“March is probably the best time to fish for bedding bass, Noe informed, adding that the primetime spawn will be in full bloom by then and will offer the best chances for catching a trophy lunker bass of 10 lbs or more. “Toledo Bend probably has one of the finest trophy bass programs in the Nation, Noe informs, “as the Sabine River Authority of Louisiana provides a lunker program which allows for “live”10 lb bass, and above, to be recovered and donated into their program for live release back into the lake, awarding the angler an exact replica mount, and a certificate of merit for releasing their lunker catch. “The key word here “is “conservation” of our natural resources, Noe explains, “as Toledo Bend actually enjoys three lunker programs with the States of Louisiana and Texas operating “share-a-lunker” type programs which recover 13 lb “plus” lunker bass which are then transported to the hatcheries for genetic study. “Again, Noe notes, “the angler who donates their “live” lunker bass to these programs will receive exact replica mounts as well as other prizes and awards. “Our Toledo Bend lake record largemouth bass of 14 lbs-11ozs was a Louisiana lunker program entry, Noe informs, adding that the huge bass was released alive and healthy back to the lake after being carefully studied by the Louisiana fishery biologists.

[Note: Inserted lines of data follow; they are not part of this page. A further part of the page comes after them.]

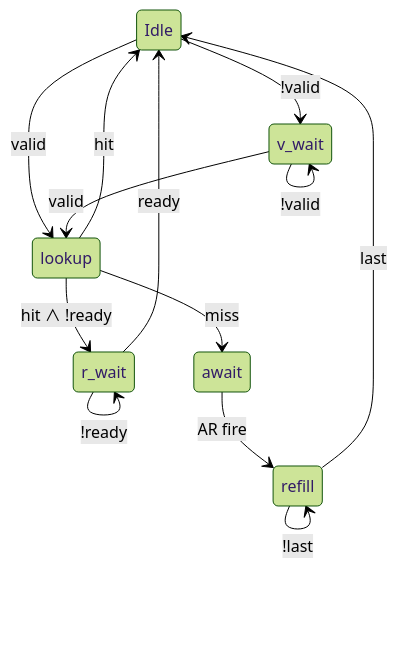
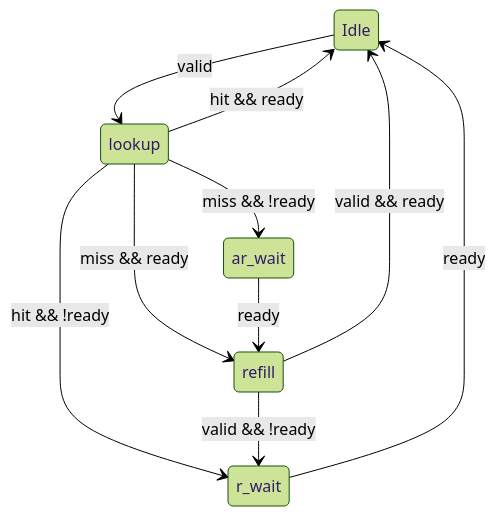
The seventh of 8 diagrams in 中期/report.md (KINGFIOX/bachelor), drawn with Mermaid (forest theme) before and after one commit. The commit also changed other lines of this file and 1 other file, not shown here.

````diff
--- a/中期/report.md
+++ b/中期/report.md
@@ -289,22 +289,18 @@
 ```mermaid
 stateDiagram-v2
     state "Idle" as IDLE
-    state "v_wait" as VWAIT
+    state "r_wait" as RWAIT
     state "lookup" as LOOKUP
-    state "await" as AWAIT
+    state "ar_wait" as ARWAIT
     state "refill" as REFILL
-    state "r_wait" as RWAIT
 
     IDLE --> LOOKUP : valid
-    IDLE --> VWAIT : !valid
-    VWAIT --> VWAIT : !valid
-    VWAIT --> LOOKUP : valid
-    LOOKUP --> IDLE : hit
-    LOOKUP --> RWAIT : hit ∧ !ready
-    LOOKUP --> AWAIT : miss
-    RWAIT --> RWAIT : !ready
+    LOOKUP --> IDLE : hit && ready
+    LOOKUP --> RWAIT : hit && !ready
     RWAIT --> IDLE : ready
-    AWAIT --> REFILL : AR fire
-    REFILL --> REFILL : !last
-    REFILL --> IDLE : last
+    LOOKUP --> ARWAIT : miss && !ready
+    LOOKUP --> REFILL : miss && ready
+    ARWAIT --> REFILL : ready
+    REFILL --> IDLE : valid && ready
+    REFILL --> RWAIT : valid && !ready
 ```
````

“So, Noe reviews, “we’ll have the bucks come in first at about Jan/Feb to start cleaning up the nests in preparation for the spawning females, then the females will move in about Mar/Apr to start bedding with the males as their eggs are fertilized for hatching. Then the females will move back to deepwater after spawning, leaving the males to protect their nests and hatchlings. This will all happen within a three month period of time, Noe informs, adding that the bucks will also begin to move back to deepwater after their protective job is done. “When the males and females finish their spawing activities, Noe advised, “they will be pretty beat up and exhausted from the experience and will go on a postspawn “lock-jaw” phase as they try to rest and recuperate their energies. “This is when they are the hardest to catch, Noe admits, “but, by using finesse baits such as wacky worms, french frys, or trick worms you should be able to entice a strike, or two. “I much prefer the watermelon/red colors at this time, Noe reveals, “with their tails “dipped” in garlic scented chartreuce dyes as this color & scent combination seems to work well for enticing the often-times finicky “post-spawn”strike.

As we move along the brushy edges of the slough, Noe suddenly spots some movement near the bank. “There’s a bass over there working a nesting area, Noe alerts to me. Quickly recognizing a photo opportunity I beg to be dropped off above where the bass is working, and after a hesitant search for gators, snakes, or panthers, I barely have time to step into position before the water in front of me erupts into a “blurr” of splash & flash as the bass lunges at Noe’s lizard. After the bass wildly sprays my camera with watery action images, a grinning Noe Garcia finally subdues the “fiesty” buck before releasing it back to its nesting chores. “That bass was so aggressive to my lizard, Noe chuckled , “that it actually hooked itself while trying to kill it.

“This is what it’s all about, Noe praises, “as we can enjoy some pretty exciting action during this time of year, but also much prefer to release them back so they can continue with their spawning activities. “The spawn” is a very important factor for the future of our lakes bass fishery, Noe advised, “and even though we receive large re-stocks of bass every year-(up to 1 million)- we really do appreciate those anglers who release these spawning bass during our primetime months, which really helps to keep our bass fishery solid for everyone to enjoy. “I have several grandchildren, Noe proudly announces, “and I sincerely love to take them fishing.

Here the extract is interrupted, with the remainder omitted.